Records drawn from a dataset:
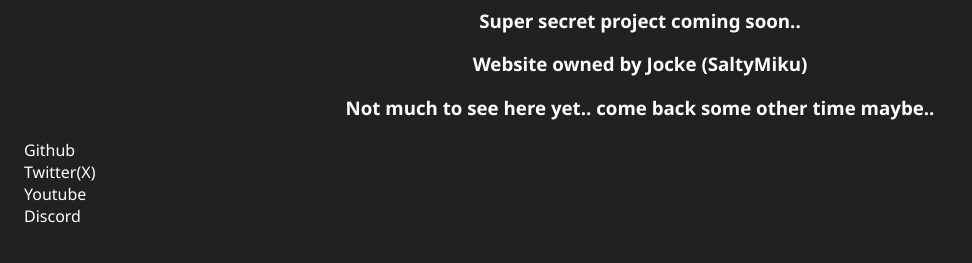
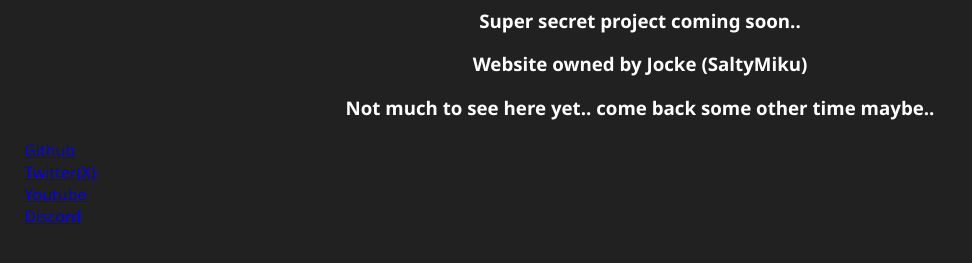
Before and after one commit to fxly-away/fxly-away.github.io, a plain HTML site: page index.html in a window 1280 px wide. Shown: the part 125-388 px from the top of the page, without its empty margins (0-972 px from the left). Drawn offline with Linux system fonts and the light colour scheme.

Commit message:
Update index.html

```diff
--- a/index.html
+++ b/index.html
@@ -21,7 +21,7 @@
             <p>Website owned by Jocke (SaltyMiku)</p>
             <p>Not much to see here yet.. come back some other time maybe..<p>
 
-		 </center>
+
 
         </section>
 
@@ -33,7 +33,8 @@
 				<i class="fab fa-github">
 				</i>
 			</div>
-			<span>Github</span>
+			<a href="https://github.com/fxly-away">
+			<span class="link">Github</span>
 		</div>
          </div>
 
@@ -43,7 +44,8 @@
 				<i class="fab fa-twitter">
 				</i>
 			</div>
-			<span>Twitter(X)</span>
+			<a href="https://x.com/SaltyMikuu">
+			<span class="link">Twitter(X)</span>
 		</div>
          </div>
 
@@ -53,7 +55,8 @@
 				<i class="fab fa-youtube">
 				</i>
 			</div>
-			<span>Youtube</span>
+			<a href="https://www.youtube.com/@Jocke11">
+			<span class="link">Youtube</span>
 		</div>
          </div>
 
@@ -63,11 +66,12 @@
 				<i class="fab fa-discord">
 				</i>
 			</div>
-			<span>Discord</span>
+			<a href="https://discord.gg/QY6N5gsaHf">
+			<span class="link">Discord</span>
 		</div>
          </div>
 	</section>
-
+                             </center>
     </body>
 
 </html>
```
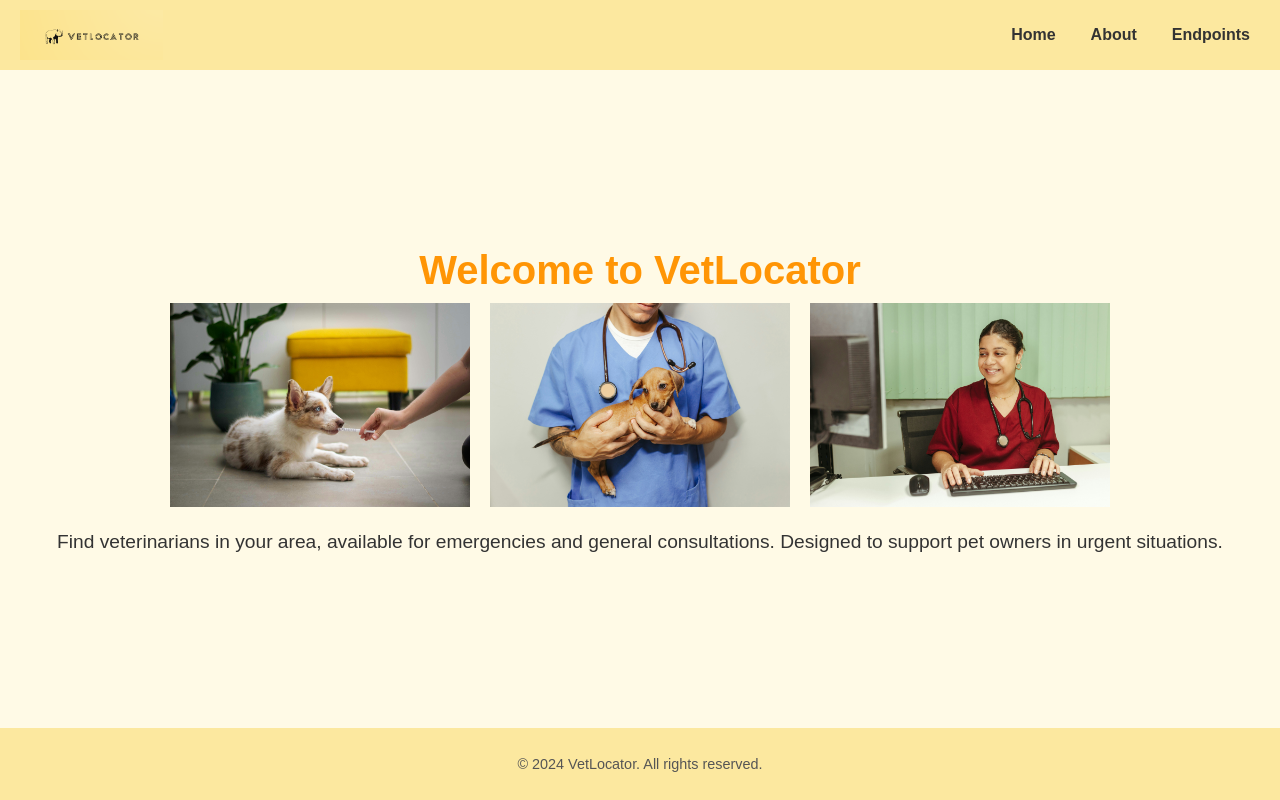
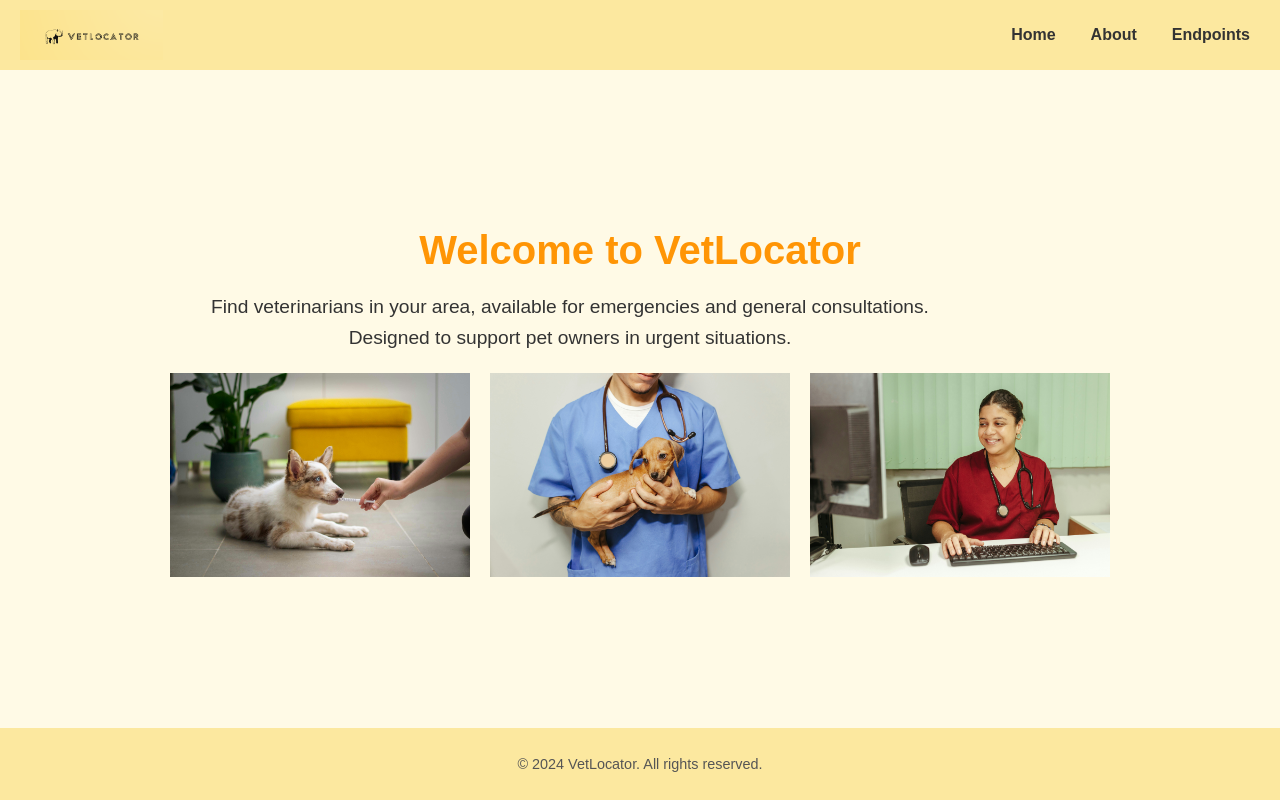
Before and after one commit to FeliciaFavrholdt/VetLocator_frontend, a React (Vite) app: page / in a window 1280 px wide. Built offline with nearby package versions, Linux system fonts and the light colour scheme.

Commit message:
minor styling changes

```diff
--- a/src/pages/Home.jsx
+++ b/src/pages/Home.jsx
@@ -5,7 +5,6 @@ import entranceImg from "../assets/images/entrance.png";
 
 const HomeContainer = styled.div`
   text-align: center;
-  padding: 20px;
 `;
 
 const ImagesContainer = styled.div`
@@ -29,6 +28,8 @@ const Heading = styled.h1`
 `;
 
 const Paragraph = styled.p`
+  width: 100%; /* Responsive width */
+  max-width: 800px; /* Limiting width for better readability */
   font-size: 1.2rem;
   color: #333;
   line-height: 1.6;
@@ -38,15 +39,15 @@ function Home() {
   return (
     <HomeContainer>
       <Heading>Welcome to VetLocator</Heading>
+      <Paragraph>
+        Find veterinarians in your area, available for emergencies and general
+        consultations. Designed to support pet owners in urgent situations.
+      </Paragraph>
       <ImagesContainer>
         <StyledImage src={homeImg} alt="Home" />
         <StyledImage src={dogImg} alt="Dog" />
         <StyledImage src={entranceImg} alt="Entrance" />
       </ImagesContainer>
-      <Paragraph>
-        Find veterinarians in your area, available for emergencies and general
-        consultations. Designed to support pet owners in urgent situations.
-      </Paragraph>
     </HomeContainer>
   );
 }
```
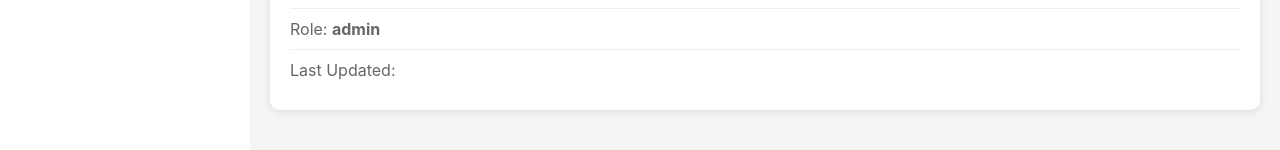
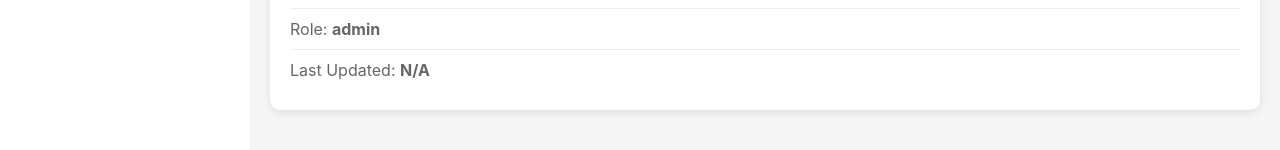
Before and after one commit to naddyy08/ifds-frontend, a React (Create React App) app: page /dashboard in a window 1280 px wide. Shown: the part 537-687 px from the top of the page. Built offline with nearby package versions, Linux system fonts and the light colour scheme; no server answers; sample sign-in values are in the browser's storage.

Commit message:
Update dahsboard.js

```diff
--- a/src/pages/dashboard.js
+++ b/src/pages/dashboard.js
@@ -2,6 +2,7 @@
 import React, { useState, useEffect } from 'react';
 import { getDashboardSummary } from '../services/api';
 import { Package, TrendingUp, AlertTriangle, Activity } from 'lucide-react';
+import { toLocalTime } from '../utils/timeUtils';
 import './dashboard.css';
 
 function Dashboard() {
@@ -93,7 +94,8 @@ function Dashboard() {
             Role: <strong>{user?.role}</strong>
           </li>
           <li>
-            Last Updated: <strong>{summary?.generated_at}</strong>
+            {/* ✅ FIX: Convert UTC to local time */}
+            Last Updated: <strong>{toLocalTime(summary?.generated_at)}</strong>
           </li>
         </ul>
       </div>
```
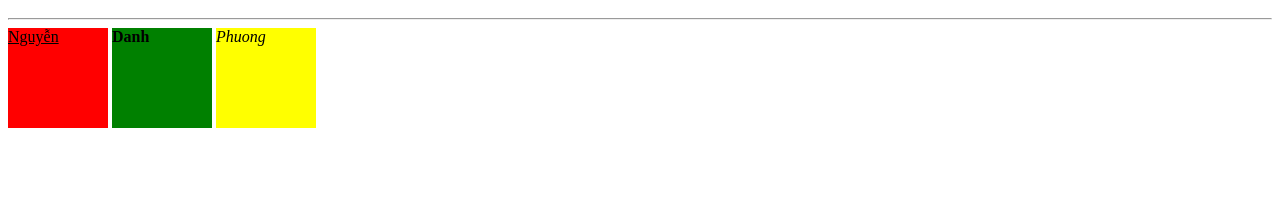
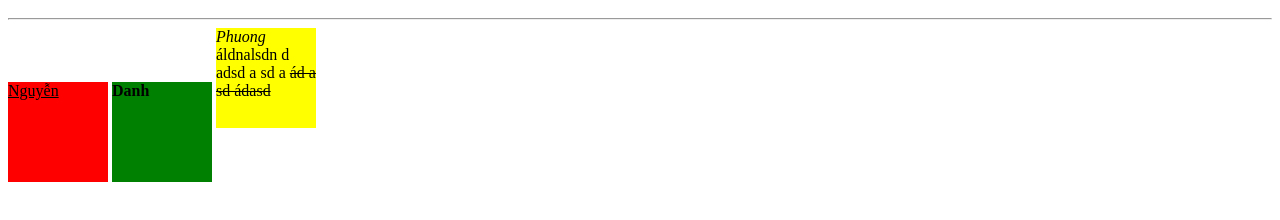
Before and after one commit to seta-nguyendanhphuong/JSA44, a plain HTML site: page Day2/index.html in a window 1280 px wide. Shown: the part 120-340 px from the top of the page. Drawn offline with Linux system fonts and the light colour scheme.

Commit message:
Update lan 2

```diff
--- a/Day2/index.html
+++ b/Day2/index.html
@@ -74,6 +74,18 @@
 
     <div class="container_inline3">
       <i> Phuong </i>
+      áldnalsdn
+      d
+      adsd
+      a
+      sd
+      a
+      <s>ád
+        a
+        sd
+        ádasd
+
+      </s>
     </div>
   </body>
 </html>
```
Also changed, not shown: hello.txt (added).
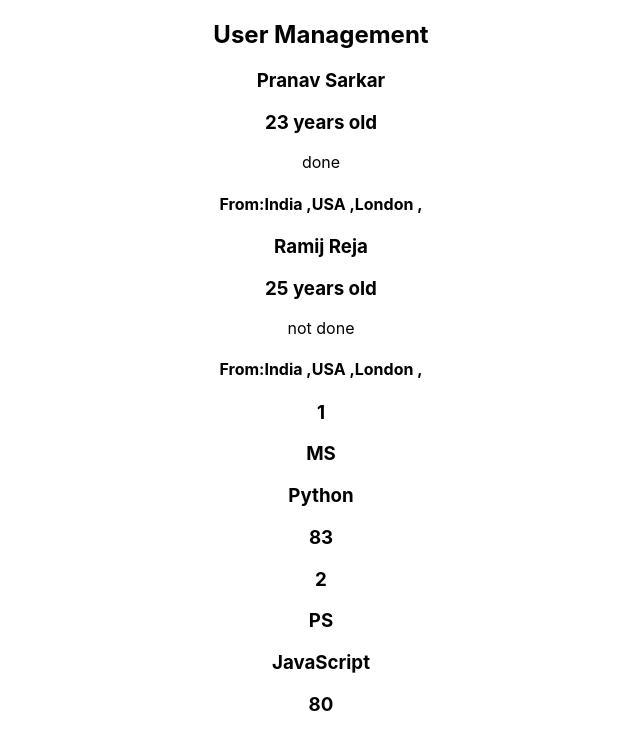
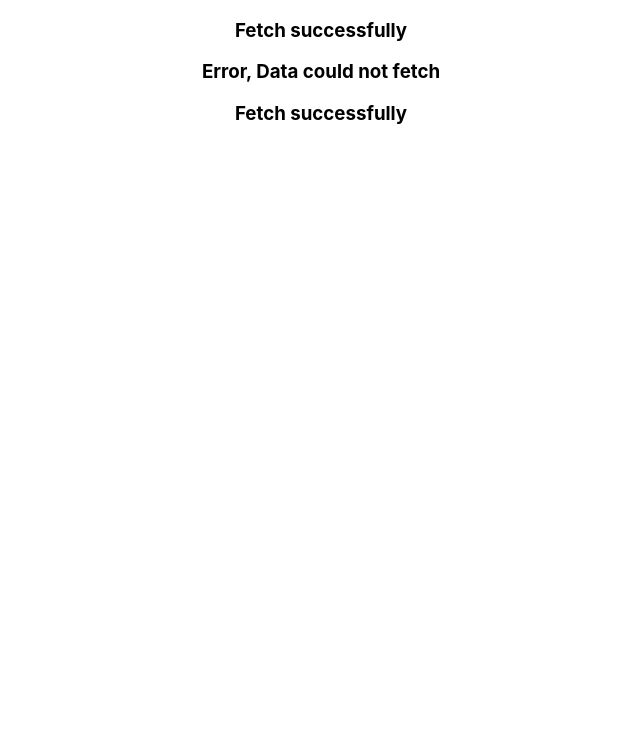
Before and after one commit to devpranab/React-TypeScript, a React (Create React App) app: page / in a window 1280 px wide. Shown: the top 750 px of the page, without its empty margins (319-959 px from the left). Built offline with nearby package versions, Linux system fonts and the light colour scheme; the HTML template or start-up script is replaced by a standard one.

Commit message:
enum types

```diff
--- a/src/App.tsx
+++ b/src/App.tsx
@@ -1,40 +1,16 @@
 import React from 'react';
 import './App.css';
-import User from './components/User';
-import User2 from './components/User2';
-import UserPractice from './components/UserPractice';
-
-//object type
-// const userObj = {
-//   name: "Pravas Sarkar",
-//   age: 20,
-//   isDone: true,
-//   country: ["India", "USA", "London"]
-// }
-
-const users = [
-  {
-    id: 1,
-    name: "MS",
-    sub: "Python",
-    skill: 83
-  },
-  {
-    id: 2,
-    name: "PS",
-    sub: "JavaScript",
-    skill: 80
-  }
-]
+// import User from './components/User';
+// import User2 from './components/User2';
+// import UserPractice from './components/UserPractice';
+import DataFetch from './DataFetch';
 
 function App() {
   return (
     <div className="App">
-     <h2>User Management</h2>
-     <User name="Pranav Sarkar" age={23} isDone={true}country={["India", "USA", "London"]}/>
-     <User name="Ramij Reja" age={25} isDone={false} country={["India", "USA", "London"]}/>
-     {/* <User2 user={userObj}/> */}
-     <UserPractice users={users}/>
+     <DataFetch status="success"/>
+     <DataFetch status="error"/>
+     <DataFetch status="not"/>
     </div>
   );
 }
--- /dev/null
+++ b/src/DataFetch.tsx
@@ -0,0 +1,22 @@
+import React from 'react';
+
+type DataFetchTypeProps = {
+    status: "loading" | "error" | "success";
+};
+
+const DataFetch = ({status}: DataFetchTypeProps) => {
+    if(status === "loading"){
+        return <h3>Data is loading...</h3>;
+
+    }else if(status === "error"){
+        return <h3>Error, Data could not fetch</h3>;
+
+    }
+    return (
+        <div>
+            <h3>Fetch successfully</h3>
+        </div>
+    );
+};
+
+export default DataFetch;
```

PROBLEM
Your task is to retype the records above in full and exactly, omitting the pictures.

RESULT OF THE EXERCISE
Before and after one commit to fxly-away/fxly-away.github.io, a plain HTML site: page index.html in a window 1280 px wide. Shown: the part 125-388 px from the top of the page, without its empty margins (0-972 px from the left). Drawn offline with Linux system fonts and the light colour scheme.

Commit message:
Update index.html

```diff
--- a/index.html
+++ b/index.html
@@ -21,7 +21,7 @@
             <p>Website owned by Jocke (SaltyMiku)</p>
             <p>Not much to see here yet.. come back some other time maybe..<p>
 
-		 </center>
+
 
         </section>
 
@@ -33,7 +33,8 @@
 				<i class="fab fa-github">
 				</i>
 			</div>
-			<span>Github</span>
+			<a href="https://github.com/fxly-away">
+			<span class="link">Github</span>
 		</div>
          </div>
 
@@ -43,7 +44,8 @@
 				<i class="fab fa-twitter">
 				</i>
 			</div>
-			<span>Twitter(X)</span>
+			<a href="https://x.com/SaltyMikuu">
+			<span class="link">Twitter(X)</span>
 		</div>
          </div>
 
@@ -53,7 +55,8 @@
 				<i class="fab fa-youtube">
 				</i>
 			</div>
-			<span>Youtube</span>
+			<a href="https://www.youtube.com/@Jocke11">
+			<span class="link">Youtube</span>
 		</div>
          </div>
 
@@ -63,11 +66,12 @@
 				<i class="fab fa-discord">
 				</i>
 			</div>
-			<span>Discord</span>
+			<a href="https://discord.gg/QY6N5gsaHf">
+			<span class="link">Discord</span>
 		</div>
          </div>
 	</section>
-
+                             </center>
     </body>
 
 </html>
```
Before and after one commit to FeliciaFavrholdt/VetLocator_frontend, a React (Vite) app: page / in a window 1280 px wide. Built offline with nearby package versions, Linux system fonts and the light colour scheme.

Commit message:
minor styling changes

```diff
--- a/src/pages/Home.jsx
+++ b/src/pages/Home.jsx
@@ -5,7 +5,6 @@ import entranceImg from "../assets/images/entrance.png";
 
 const HomeContainer = styled.div`
   text-align: center;
-  padding: 20px;
 `;
 
 const ImagesContainer = styled.div`
@@ -29,6 +28,8 @@ const Heading = styled.h1`
 `;
 
 const Paragraph = styled.p`
+  width: 100%; /* Responsive width */
+  max-width: 800px; /* Limiting width for better readability */
   font-size: 1.2rem;
   color: #333;
   line-height: 1.6;
@@ -38,15 +39,15 @@ function Home() {
   return (
     <HomeContainer>
       <Heading>Welcome to VetLocator</Heading>
+      <Paragraph>
+        Find veterinarians in your area, available for emergencies and general
+        consultations. Designed to support pet owners in urgent situations.
+      </Paragraph>
       <ImagesContainer>
         <StyledImage src={homeImg} alt="Home" />
         <StyledImage src={dogImg} alt="Dog" />
         <StyledImage src={entranceImg} alt="Entrance" />
       </ImagesContainer>
-      <Paragraph>
-        Find veterinarians in your area, available for emergencies and general
-        consultations. Designed to support pet owners in urgent situations.
-      </Paragraph>
     </HomeContainer>
   );
 }
```
Before and after one commit to naddyy08/ifds-frontend, a React (Create React App) app: page /dashboard in a window 1280 px wide. Shown: the part 537-687 px from the top of the page. Built offline with nearby package versions, Linux system fonts and the light colour scheme; no server answers; sample sign-in values are in the browser's storage.

Commit message:
Update dahsboard.js

```diff
--- a/src/pages/dashboard.js
+++ b/src/pages/dashboard.js
@@ -2,6 +2,7 @@
 import React, { useState, useEffect } from 'react';
 import { getDashboardSummary } from '../services/api';
 import { Package, TrendingUp, AlertTriangle, Activity } from 'lucide-react';
+import { toLocalTime } from '../utils/timeUtils';
 import './dashboard.css';
 
 function Dashboard() {
@@ -93,7 +94,8 @@ function Dashboard() {
             Role: <strong>{user?.role}</strong>
           </li>
           <li>
-            Last Updated: <strong>{summary?.generated_at}</strong>
+            {/* ✅ FIX: Convert UTC to local time */}
+            Last Updated: <strong>{toLocalTime(summary?.generated_at)}</strong>
           </li>
         </ul>
       </div>
```
Before and after one commit to seta-nguyendanhphuong/JSA44, a plain HTML site: page Day2/index.html in a window 1280 px wide. Shown: the part 120-340 px from the top of the page. Drawn offline with Linux system fonts and the light colour scheme.

Commit message:
Update lan 2

```diff
--- a/Day2/index.html
+++ b/Day2/index.html
@@ -74,6 +74,18 @@
 
     <div class="container_inline3">
       <i> Phuong </i>
+      áldnalsdn
+      d
+      adsd
+      a
+      sd
+      a
+      <s>ád
+        a
+        sd
+        ádasd
+
+      </s>
     </div>
   </body>
 </html>
```
Also changed, not shown: hello.txt (added).
Before and after one commit to devpranab/React-TypeScript, a React (Create React App) app: page / in a window 1280 px wide. Shown: the top 750 px of the page, without its empty margins (319-959 px from the left). Built offline with nearby package versions, Linux system fonts and the light colour scheme; the HTML template or start-up script is replaced by a standard one.

Commit message:
enum types

```diff
--- a/src/App.tsx
+++ b/src/App.tsx
@@ -1,40 +1,16 @@
 import React from 'react';
 import './App.css';
-import User from './components/User';
-import User2 from './components/User2';
-import UserPractice from './components/UserPractice';
-
-//object type
-// const userObj = {
-//   name: "Pravas Sarkar",
-//   age: 20,
-//   isDone: true,
-//   country: ["India", "USA", "London"]
-// }
-
-const users = [
-  {
-    id: 1,
-    name: "MS",
-    sub: "Python",
-    skill: 83
-  },
-  {
-    id: 2,
-    name: "PS",
-    sub: "JavaScript",
-    skill: 80
-  }
-]
+// import User from './components/User';
+// import User2 from './components/User2';
+// import UserPractice from './components/UserPractice';
+import DataFetch from './DataFetch';
 
 function App() {
   return (
     <div className="App">
-     <h2>User Management</h2>
-     <User name="Pranav Sarkar" age={23} isDone={true}country={["India", "USA", "London"]}/>
-     <User name="Ramij Reja" age={25} isDone={false} country={["India", "USA", "London"]}/>
-     {/* <User2 user={userObj}/> */}
-     <UserPractice users={users}/>
+     <DataFetch status="success"/>
+     <DataFetch status="error"/>
+     <DataFetch status="not"/>
     </div>
   );
 }
--- /dev/null
+++ b/src/DataFetch.tsx
@@ -0,0 +1,22 @@
+import React from 'react';
+
+type DataFetchTypeProps = {
+    status: "loading" | "error" | "success";
+};
+
+const DataFetch = ({status}: DataFetchTypeProps) => {
+    if(status === "loading"){
+        return <h3>Data is loading...</h3>;
+
+    }else if(status === "error"){
+        return <h3>Error, Data could not fetch</h3>;
+
+    }
+    return (
+        <div>
+            <h3>Fetch successfully</h3>
+        </div>
+    );
+};
+
+export default DataFetch;
```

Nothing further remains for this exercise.